Final Race Victory Secures Upset

Crimson FILE Photo

With finals looming, the Harvard men’s swimming and diving team passed its toughest non-conference exam of the season last Saturday, upsetting No. 21 North Carolina (UNC) in Chapel Hill 157-143.

The Crimson (4-0, 3-0 EISL) staked itself to its largest lead of the meet with just five events remaining, but the Tar Heels (4-3, 1-0 ACC) stormed back, capturing first place in three straight non-diving events. Harvard's lead had been slashed to just five with only the 400-yard freestyle relay remaining and enough points up for grabs to hand either team the overall victory.

But that was as close as the Tar Heels would come to reclaiming the lead lost seven events into the meet.

“Historically our 400 free relay hasn’t been strong,” senior Rassan Grant said. “But this year it’s great. The guys fed off the energy in the arena.”

Sophomore David Cromwell, swimming the first leg for Harvard, fell behind early and trailed by 0.39 seconds heading into his last 50 yards. But Cromwell erased that deficit on the home stretch, seizing a 0.98 second lead by the time he touched the pad.

Co-captain Kemi George, second on the relay team, extended the lead by 0.73 seconds before junior Andrew Krna and sophomore Mark Knepley secured the win with times of 45.77 and 45.03 seconds, respectively, giving the team an overall finish of 3:02.26—2.38 seconds faster than UNC’s ‘A’ relay.

“The four of us were talking beforehand and we knew that it was coming down to this relay,” George said. “As exciting and nerve-racking as that might be, it’s likely that our big meets this season—H-Y-P, Easterns—will come down to races like this...Our mentality was that this was just a rehearsal for the rest of the season.”

Against Navy one week ago, the Crimson shuffled its lineup to give swimmers the opportunity to compete outside their top events.
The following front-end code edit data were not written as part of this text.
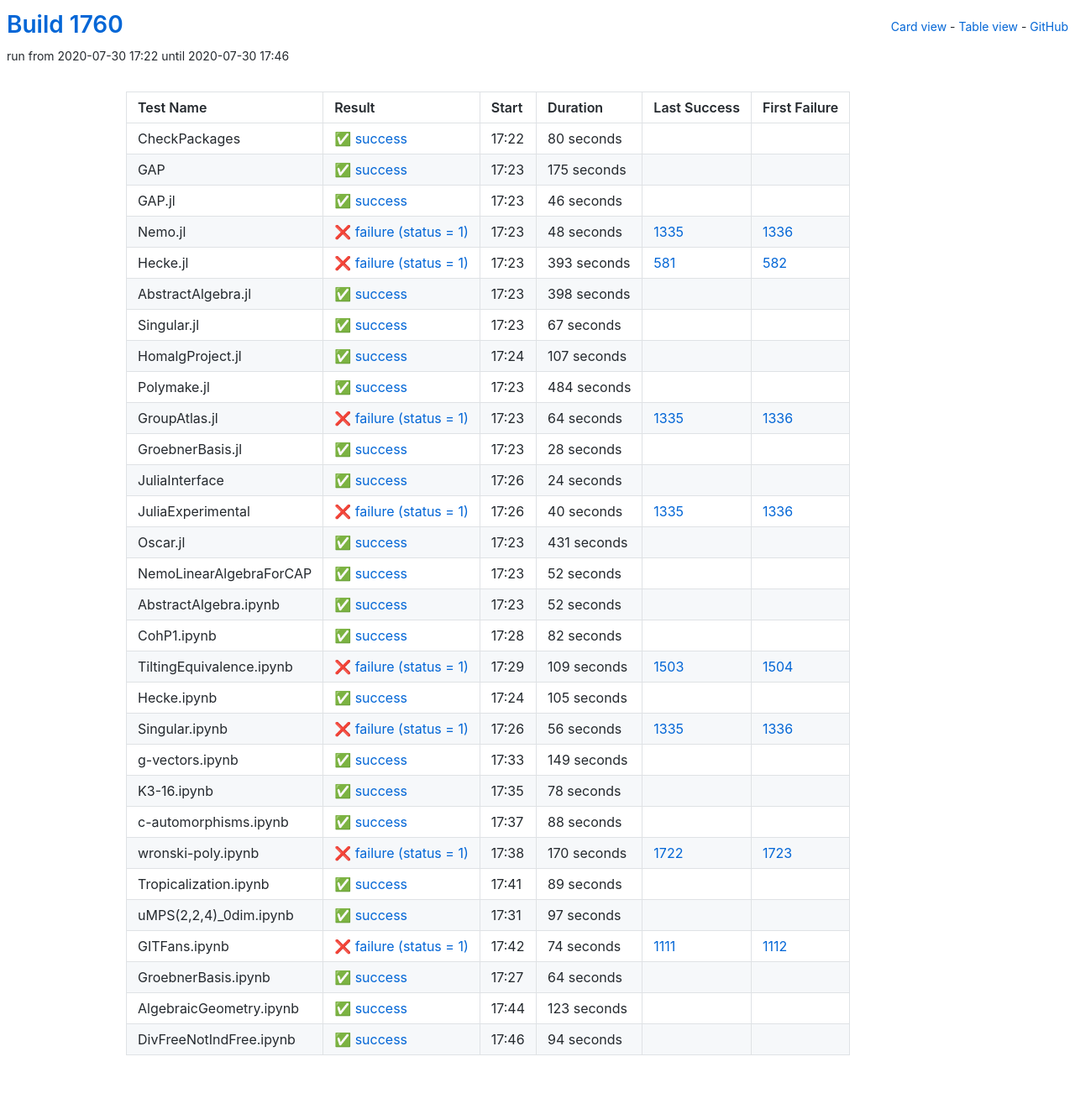
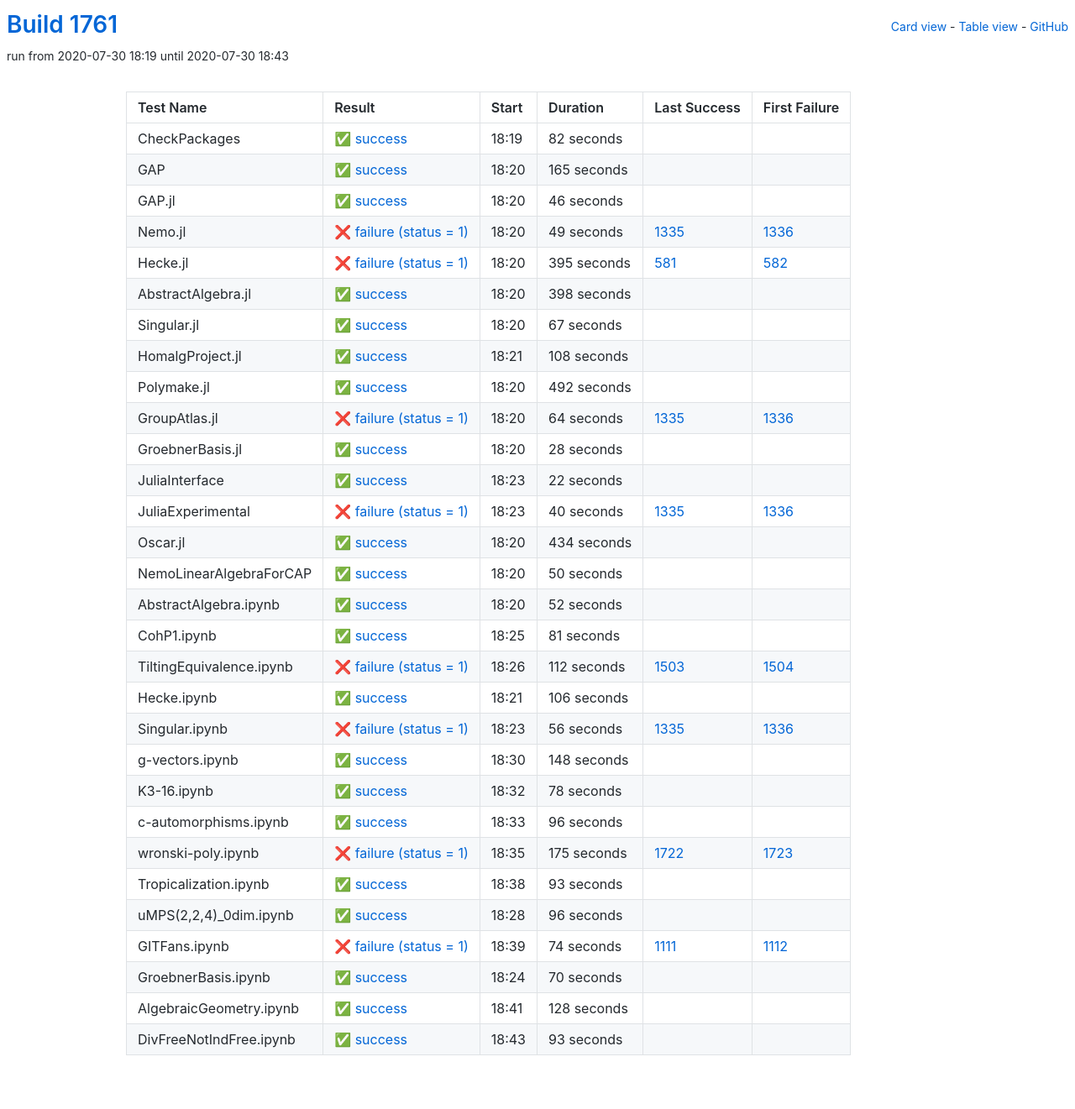
Before and after one commit to oscar-system/oscar-ci-status-1.4, a Jekyll site: the page built from table.html, in a window 1280 px wide. Shown: the whole page at 84% size. Built offline with Jekyll 4.4.1, drawn with Linux system fonts in a browser that asks for light colours.

Commit message:
Build #1761

```diff
--- a/_data/ci.yml
+++ b/_data/ci.yml
@@ -1,6 +1,6 @@
 ---
-build: 1760
-build_url: https://oscarci.mathematik.uni-kl.de/job/oscar-julia-1.4/1760/
+build: 1761
+build_url: https://oscarci.mathematik.uni-kl.de/job/oscar-julia-1.4/1761/
 job: oscar-julia-1.4
 organization: oscar-system
 repo: oscar-ci-status-1.4
@@ -8,32 +8,32 @@ repourl: https://github.com/oscar-system/oscar-ci-status-1.4
 tests:
 - name: CheckPackages
   id: checkpackages
-  log: https://oscarci.mathematik.uni-kl.de/job/oscar-julia-1.4/1760/artifact/logs/build-1760/CheckPackages.log
-  start: 2020-07-30 17:22
+  log: https://oscarci.mathematik.uni-kl.de/job/oscar-julia-1.4/1761/artifact/logs/build-1761/CheckPackages.log
+  start: 2020-07-30 18:19
   success: true
   exitcode: 0
   status: success
-  duration: 80
+  duration: 82
   last_success: false
   last_success_url:
   first_failure: false
   first_failure_url:
 - name: GAP
   id: gap
-  log: https://oscarci.mathematik.uni-kl.de/job/oscar-julia-1.4/1760/artifact/logs/build-1760/GAP.log
-  start: 2020-07-30 17:23
+  log: https://oscarci.mathematik.uni-kl.de/job/oscar-julia-1.4/1761/artifact/logs/build-1761/GAP.log
+  start: 2020-07-30 18:20
   success: true
   exitcode: 0
   status: success
-  duration: 175
+  duration: 165
   last_success: false
   last_success_url:
   first_failure: false
   first_failure_url:
 - name: GAP.jl
   id: gap-jl
-  log: https://oscarci.mathematik.uni-kl.de/job/oscar-julia-1.4/1760/artifact/logs/build-1760/GAP.jl.log
-  start: 2020-07-30 17:23
+  log: https://oscarci.mathematik.uni-kl.de/job/oscar-julia-1.4/1761/artifact/logs/build-1761/GAP.jl.log
+  start: 2020-07-30 18:20
   success: true
   exitcode: 0
   status: success
@@ -44,32 +44,32 @@ tests:
   first_failure_url:
 - name: Nemo.jl
   id: nemo-jl
-  log: https://oscarci.mathematik.uni-kl.de/job/oscar-julia-1.4/1760/artifact/logs/build-1760/Nemo.jl.log
-  start: 2020-07-30 17:23
+  log: https://oscarci.mathematik.uni-kl.de/job/oscar-julia-1.4/1761/artifact/logs/build-1761/Nemo.jl.log
+  start: 2020-07-30 18:20
   success: false
   exitcode: 1
   status: failure
-  duration: 48
+  duration: 49
   last_success: 1335
   last_success_url: https://oscarci.mathematik.uni-kl.de/job/oscar-julia-1.4/1335/
   first_failure: 1336
   first_failure_url: https://oscarci.mathematik.uni-kl.de/job/oscar-julia-1.4/1336/
 - name: Hecke.jl
   id: hecke-jl
-  log: https://oscarci.mathematik.uni-kl.de/job/oscar-julia-1.4/1760/artifact/logs/build-1760/Hecke.jl.log
-  start: 2020-07-30 17:23
+  log: https://oscarci.mathematik.uni-kl.de/job/oscar-julia-1.4/1761/artifact/logs/build-1761/Hecke.jl.log
+  start: 2020-07-30 18:20
   success: false
   exitcode: 1
   status: failure
-  duration: 393
+  duration: 395
   last_success: 581
   last_success_url: https://oscarci.mathematik.uni-kl.de/job/oscar-julia-1.4/581/
   first_failure: 582
   first_failure_url: https://oscarci.mathematik.uni-kl.de/job/oscar-julia-1.4/582/
 - name: AbstractAlgebra.jl
   id: abstractalgebra-jl
-  log: https://oscarci.mathematik.uni-kl.de/job/oscar-julia-1.4/1760/artifact/logs/build-1760/AbstractAlgebra.jl.log
-  start: 2020-07-30 17:23
+  log: https://oscarci.mathematik.uni-kl.de/job/oscar-julia-1.4/1761/artifact/logs/build-1761/AbstractAlgebra.jl.log
+  start: 2020-07-30 18:20
   success: true
   exitcode: 0
   status: success
@@ -80,8 +80,8 @@ tests:
   first_failure_url:
 - name: Singular.jl
   id: singular-jl
-  log: https://oscarci.mathematik.uni-kl.de/job/oscar-julia-1.4/1760/artifact/logs/build-1760/Singular.jl.log
-  start: 2020-07-30 17:23
+  log: https://oscarci.mathematik.uni-kl.de/job/oscar-julia-1.4/1761/artifact/logs/build-1761/Singular.jl.log
+  start: 2020-07-30 18:20
   success: true
   exitcode: 0
   status: success
@@ -92,32 +92,32 @@ tests:
   first_failure_url:
 - name: HomalgProject.jl
   id: homalgproject-jl
-  log: https://oscarci.mathematik.uni-kl.de/job/oscar-julia-1.4/1760/artifact/logs/build-1760/HomalgProject.jl.log
-  start: 2020-07-30 17:24
+  log: https://oscarci.mathematik.uni-kl.de/job/oscar-julia-1.4/1761/artifact/logs/build-1761/HomalgProject.jl.log
+  start: 2020-07-30 18:21
   success: true
   exitcode: 0
   status: success
-  duration: 107
+  duration: 108
   last_success: false
   last_success_url:
   first_failure: false
   first_failure_url:
 - name: Polymake.jl
   id: polymake-jl
-  log: https://oscarci.mathematik.uni-kl.de/job/oscar-julia-1.4/1760/artifact/logs/build-1760/Polymake.jl.log
-  start: 2020-07-30 17:23
+  log: https://oscarci.mathematik.uni-kl.de/job/oscar-julia-1.4/1761/artifact/logs/build-1761/Polymake.jl.log
+  start: 2020-07-30 18:20
   success: true
   exitcode: 0
   status: success
-  duration: 484
+  duration: 492
   last_success: false
   last_success_url:
   first_failure: false
   first_failure_url:
 - name: GroupAtlas.jl
   id: groupatlas-jl
-  log: https://oscarci.mathematik.uni-kl.de/job/oscar-julia-1.4/1760/artifact/logs/build-1760/GroupAtlas.jl.log
-  start: 2020-07-30 17:23
+  log: https://oscarci.mathematik.uni-kl.de/job/oscar-julia-1.4/1761/artifact/logs/build-1761/GroupAtlas.jl.log
+  start: 2020-07-30 18:20
   success: false
   exitcode: 1
   status: failure
@@ -128,8 +128,8 @@ tests:
   first_failure_url: https://oscarci.mathematik.uni-kl.de/job/oscar-julia-1.4/1336/
 - name: GroebnerBasis.jl
   id: groebnerbasis-jl
-  log: https://oscarci.mathematik.uni-kl.de/job/oscar-julia-1.4/1760/artifact/logs/build-1760/GroebnerBasis.jl.log
-  start: 2020-07-30 17:23
+  log: https://oscarci.mathematik.uni-kl.de/job/oscar-julia-1.4/1761/artifact/logs/build-1761/GroebnerBasis.jl.log
+  start: 2020-07-30 18:20
   success: true
   exitcode: 0
   status: success
@@ -140,20 +140,20 @@ tests:
   first_failure_url:
 - name: JuliaInterface
   id: juliainterface
-  log: https://oscarci.mathematik.uni-kl.de/job/oscar-julia-1.4/1760/artifact/logs/build-1760/JuliaInterface.log
-  start: 2020-07-30 17:26
+  log: https://oscarci.mathematik.uni-kl.de/job/oscar-julia-1.4/1761/artifact/logs/build-1761/JuliaInterface.log
+  start: 2020-07-30 18:23
   success: true
   exitcode: 0
   status: success
-  duration: 24
+  duration: 22
   last_success: false
   last_success_url:
   first_failure: false
   first_failure_url:
 - name: JuliaExperimental
   id: juliaexperimental
-  log: https://oscarci.mathematik.uni-kl.de/job/oscar-julia-1.4/1760/artifact/logs/build-1760/JuliaExperimental.log
-  start: 2020-07-30 17:26
+  log: https://oscarci.mathematik.uni-kl.de/job/oscar-julia-1.4/1761/artifact/logs/build-1761/JuliaExperimental.log
+  start: 2020-07-30 18:23
   success: false
   exitcode: 1
   status: failure
@@ -164,32 +164,32 @@ tests:
   first_failure_url: https://oscarci.mathematik.uni-kl.de/job/oscar-julia-1.4/1336/
 - name: Oscar.jl
   id: oscar-jl
-  log: https://oscarci.mathematik.uni-kl.de/job/oscar-julia-1.4/1760/artifact/logs/build-1760/Oscar.jl.log
-  start: 2020-07-30 17:23
+  log: https://oscarci.mathematik.uni-kl.de/job/oscar-julia-1.4/1761/artifact/logs/build-1761/Oscar.jl.log
+  start: 2020-07-30 18:20
   success: true
   exitcode: 0
   status: success
-  duration: 431
+  duration: 434
   last_success: false
   last_success_url:
   first_failure: false
   first_failure_url:
 - name: NemoLinearAlgebraForCAP
   id: nemolinearalgebraforcap
-  log: https://oscarci.mathematik.uni-kl.de/job/oscar-julia-1.4/1760/artifact/logs/build-1760/NemoLinearAlgebraForCAP.log
-  start: 2020-07-30 17:23
+  log: https://oscarci.mathematik.uni-kl.de/job/oscar-julia-1.4/1761/artifact/logs/build-1761/NemoLinearAlgebraForCAP.log
+  start: 2020-07-30 18:20
   success: true
   exitcode: 0
   status: success
-  duration: 52
+  duration: 50
   last_success: false
   last_success_url:
   first_failure: false
   first_failure_url:
 - name: AbstractAlgebra.ipynb
   id: abstractalgebra-ipynb
-  log: https://oscarci.mathematik.uni-kl.de/job/oscar-julia-1.4/1760/artifact/logs/build-1760/AbstractAlgebra.ipynb.log
-  start: 2020-07-30 17:23
+  log: https://oscarci.mathematik.uni-kl.de/job/oscar-julia-1.4/1761/artifact/logs/build-1761/AbstractAlgebra.ipynb.log
+  start: 2020-07-30 18:20
   success: true
   exitcode: 0
   status: success
@@ -200,44 +200,44 @@ tests:
   first_failure_url:
 - name: CohP1.ipynb
   id: cohp1-ipynb
-  log: https://oscarci.mathematik.uni-kl.de/job/oscar-julia-1.4/1760/artifact/logs/build-1760/CohP1.ipynb.log
-  start: 2020-07-30 17:28
+  log: https://oscarci.mathematik.uni-kl.de/job/oscar-julia-1.4/1761/artifact/logs/build-1761/CohP1.ipynb.log
+  start: 2020-07-30 18:25
   success: true
   exitcode: 0
   status: success
-  duration: 82
+  duration: 81
   last_success: false
   last_success_url:
   first_failure: false
   first_failure_url:
 - name: TiltingEquivalence.ipynb
   id: tiltingequivalence-ipynb
-  log: https://oscarci.mathematik.uni-kl.de/job/oscar-julia-1.4/1760/artifact/logs/build-1760/TiltingEquivalence.ipynb.log
-  start: 2020-07-30 17:29
+  log: https://oscarci.mathematik.uni-kl.de/job/oscar-julia-1.4/1761/artifact/logs/build-1761/TiltingEquivalence.ipynb.log
+  start: 2020-07-30 18:26
   success: false
   exitcode: 1
   status: failure
-  duration: 109
+  duration: 112
   last_success: 1503
   last_success_url: https://oscarci.mathematik.uni-kl.de/job/oscar-julia-1.4/1503/
   first_failure: 1504
   first_failure_url: https://oscarci.mathematik.uni-kl.de/job/oscar-julia-1.4/1504/
 - name: Hecke.ipynb
   id: hecke-ipynb
-  log: https://oscarci.mathematik.uni-kl.de/job/oscar-julia-1.4/1760/artifact/logs/build-1760/Hecke.ipynb.log
-  start: 2020-07-30 17:24
+  log: https://oscarci.mathematik.uni-kl.de/job/oscar-julia-1.4/1761/artifact/logs/build-1761/Hecke.ipynb.log
+  start: 2020-07-30 18:21
   success: true
   exitcode: 0
   status: success
-  duration: 105
+  duration: 106
   last_success: false
   last_success_url:
   first_failure: false
   first_failure_url:
 - name: Singular.ipynb
   id: singular-ipynb
-  log: https://oscarci.mathematik.uni-kl.de/job/oscar-julia-1.4/1760/artifact/logs/build-1760/Singular.ipynb.log
-  start: 2020-07-30 17:26
+  log: https://oscarci.mathematik.uni-kl.de/job/oscar-julia-1.4/1761/artifact/logs/build-1761/Singular.ipynb.log
+  start: 2020-07-30 18:23
   success: false
   exitcode: 1
   status: failure
@@ -248,20 +248,20 @@ tests:
   first_failure_url: https://oscarci.mathematik.uni-kl.de/job/oscar-julia-1.4/1336/
 - name: g-vectors.ipynb
   id: g-vectors-ipynb
-  log: https://oscarci.mathematik.uni-kl.de/job/oscar-julia-1.4/1760/artifact/logs/build-1760/g-vectors.ipynb.log
-  start: 2020-07-30 17:33
+  log: https://oscarci.mathematik.uni-kl.de/job/oscar-julia-1.4/1761/artifact/logs/build-1761/g-vectors.ipynb.log
+  start: 2020-07-30 18:30
   success: true
   exitcode: 0
   status: success
-  duration: 149
+  duration: 148
   last_success: false
   last_success_url:
   first_failure: false
   first_failure_url:
 - name: K3-16.ipynb
   id: k3-16-ipynb
-  log: https://oscarci.mathematik.uni-kl.de/job/oscar-julia-1.4/1760/artifact/logs/build-1760/K3-16.ipynb.log
-  start: 2020-07-30 17:35
+  log: https://oscarci.mathematik.uni-kl.de/job/oscar-julia-1.4/1761/artifact/logs/build-1761/K3-16.ipynb.log
+  start: 2020-07-30 18:32
   success: true
   exitcode: 0
   status: success
@@ -272,56 +272,56 @@ tests:
   first_failure_url:
 - name: c-automorphisms.ipynb
   id: c-automorphisms-ipynb
-  log: https://oscarci.mathematik.uni-kl.de/job/oscar-julia-1.4/1760/artifact/logs/build-1760/c-automorphisms.ipynb.log
-  start: 2020-07-30 17:37
+  log: https://oscarci.mathematik.uni-kl.de/job/oscar-julia-1.4/1761/artifact/logs/build-1761/c-automorphisms.ipynb.log
+  start: 2020-07-30 18:33
   success: true
   exitcode: 0
   status: success
-  duration: 88
+  duration: 96
   last_success: false
   last_success_url:
   first_failure: false
   first_failure_url:
 - name: wronski-poly.ipynb
   id: wronski-poly-ipynb
-  log: https://oscarci.mathematik.uni-kl.de/job/oscar-julia-1.4/1760/artifact/logs/build-1760/wronski-poly.ipynb.log
-  start: 2020-07-30 17:38
+  log: https://oscarci.mathematik.uni-kl.de/job/oscar-julia-1.4/1761/artifact/logs/build-1761/wronski-poly.ipynb.log
+  start: 2020-07-30 18:35
   success: false
   exitcode: 1
   status: failure
-  duration: 170
+  duration: 175
   last_success: 1722
   last_success_url: https://oscarci.mathematik.uni-kl.de/job/oscar-julia-1.4/1722/
   first_failure: 1723
   first_failure_url: https://oscarci.mathematik.uni-kl.de/job/oscar-julia-1.4/1723/
 - name: Tropicalization.ipynb
   id: tropicalization-ipynb
-  log: https://oscarci.mathematik.uni-kl.de/job/oscar-julia-1.4/1760/artifact/logs/build-1760/Tropicalization.ipynb.log
-  start: 2020-07-30 17:41
+  log: https://oscarci.mathematik.uni-kl.de/job/oscar-julia-1.4/1761/artifact/logs/build-1761/Tropicalization.ipynb.log
+  start: 2020-07-30 18:38
   success: true
   exitcode: 0
   status: success
-  duration: 89
+  duration: 93
   last_success: false
   last_success_url:
   first_failure: false
   first_failure_url:
 - name: uMPS(2,2,4)_0dim.ipynb
   id: umps-2-2-4-0dim-ipynb
-  log: https://oscarci.mathematik.uni-kl.de/job/oscar-julia-1.4/1760/artifact/logs/build-1760/uMPS-2-2-4-_0dim.ipynb.log
-  start: 2020-07-30 17:31
+  log: https://oscarci.mathematik.uni-kl.de/job/oscar-julia-1.4/1761/artifact/logs/build-1761/uMPS-2-2-4-_0dim.ipynb.log
+  start: 2020-07-30 18:28
   success: true
   exitcode: 0
   status: success
-  duration: 97
+  duration: 96
   last_success: false
   last_success_url:
   first_failure: false
   first_failure_url:
 - name: GITFans.ipynb
   id: gitfans-ipynb
-  log: https://oscarci.mathematik.uni-kl.de/job/oscar-julia-1.4/1760/artifact/logs/build-1760/GITFans.ipynb.log
-  start: 2020-07-30 17:42
+  log: https://oscarci.mathematik.uni-kl.de/job/oscar-julia-1.4/1761/artifact/logs/build-1761/GITFans.ipynb.log
+  start: 2020-07-30 18:39
   success: false
   exitcode: 1
   status: failure
@@ -332,36 +332,36 @@ tests:
   first_failure_url: https://oscarci.mathematik.uni-kl.de/job/oscar-julia-1.4/1112/
 - name: GroebnerBasis.ipynb
   id: groebnerbasis-ipynb
-  log: https://oscarci.mathematik.uni-kl.de/job/oscar-julia-1.4/1760/artifact/logs/build-1760/GroebnerBasis.ipynb.log
-  start: 2020-07-30 17:27
+  log: https://oscarci.mathematik.uni-kl.de/job/oscar-julia-1.4/1761/artifact/logs/build-1761/GroebnerBasis.ipynb.log
+  start: 2020-07-30 18:24
   success: true
   exitcode: 0
   status: success
-  duration: 64
+  duration: 70
   last_success: false
   last_success_url:
   first_failure: false
   first_failure_url:
 - name: AlgebraicGeometry.ipynb
   id: algebraicgeometry-ipynb
-  log: https://oscarci.mathematik.uni-kl.de/job/oscar-julia-1.4/1760/artifact/logs/build-1760/AlgebraicGeometry.ipynb.log
-  start: 2020-07-30 17:44
+  log: https://oscarci.mathematik.uni-kl.de/job/oscar-julia-1.4/1761/artifact/logs/build-1761/AlgebraicGeometry.ipynb.log
+  start: 2020-07-30 18:41
   success: true
   exitcode: 0
   status: success
-  duration: 123
+  duration: 128
   last_success: false
   last_success_url:
   first_failure: false
   first_failure_url:
 - name: DivFreeNotIndFree.ipynb
   id: divfreenotindfree-ipynb
-  log: https://oscarci.mathematik.uni-kl.de/job/oscar-julia-1.4/1760/artifact/logs/build-1760/DivFreeNotIndFree.ipynb.log
-  start: 2020-07-30 17:46
+  log: https://oscarci.mathematik.uni-kl.de/job/oscar-julia-1.4/1761/artifact/logs/build-1761/DivFreeNotIndFree.ipynb.log
+  start: 2020-07-30 18:43
   success: true
   exitcode: 0
   status: success
-  duration: 94
+  duration: 93
   last_success: false
   last_success_url:
   first_failure: false
```
Also changed, not shown: README.md.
But at UNC, Harvard called upon its top performers to turn in their strongest strokes.

Cromwell, George, Krna, Knepley and Grant each answered with multi-win performances.

“On paper, one can argue that the dynamic of the team has changed somewhat,” George said. “Now, this year, we think we’re fortunate in that we have—not only in the sprint freestyle group—a number of swimmers who have been able to step up and shoulder the load themselves...We also have a lot of assets that we will be depending on.”

Three of the four—Cromwell, George and Grant—teamed with junior Ryan Smith to start the meet off on the right foot with a 0.63-second victory in the 200-yard medley relay.

Swimming the backstroke, Cromwell established a 1.07-second lead over the first 50 yards, which Grant further extended by 0.63 seconds.

The additional cushion proved the difference, as the Tar Heels erased Cromwell’s initial lead over the final two legs.

The strong lead performance by Cromwell was only his first of three in the backstroke on the afternoon.

In the 100-yard event, he easily separated himself from the competition over the first 50 yards before kicking his stroke into a second gear, besting the next-fastest swimmer over the same stretch by 0.91 seconds. The 200-yard was little different.

More than eight-tenths of a second out in front after the first quarter of the race, Cromwell narrowly increased his lead before the halfway point before placing his endurance on display in the final 100 yards, adding 1.89 seconds to his lead over UNC's Reid Owen for a 2.88-second victory.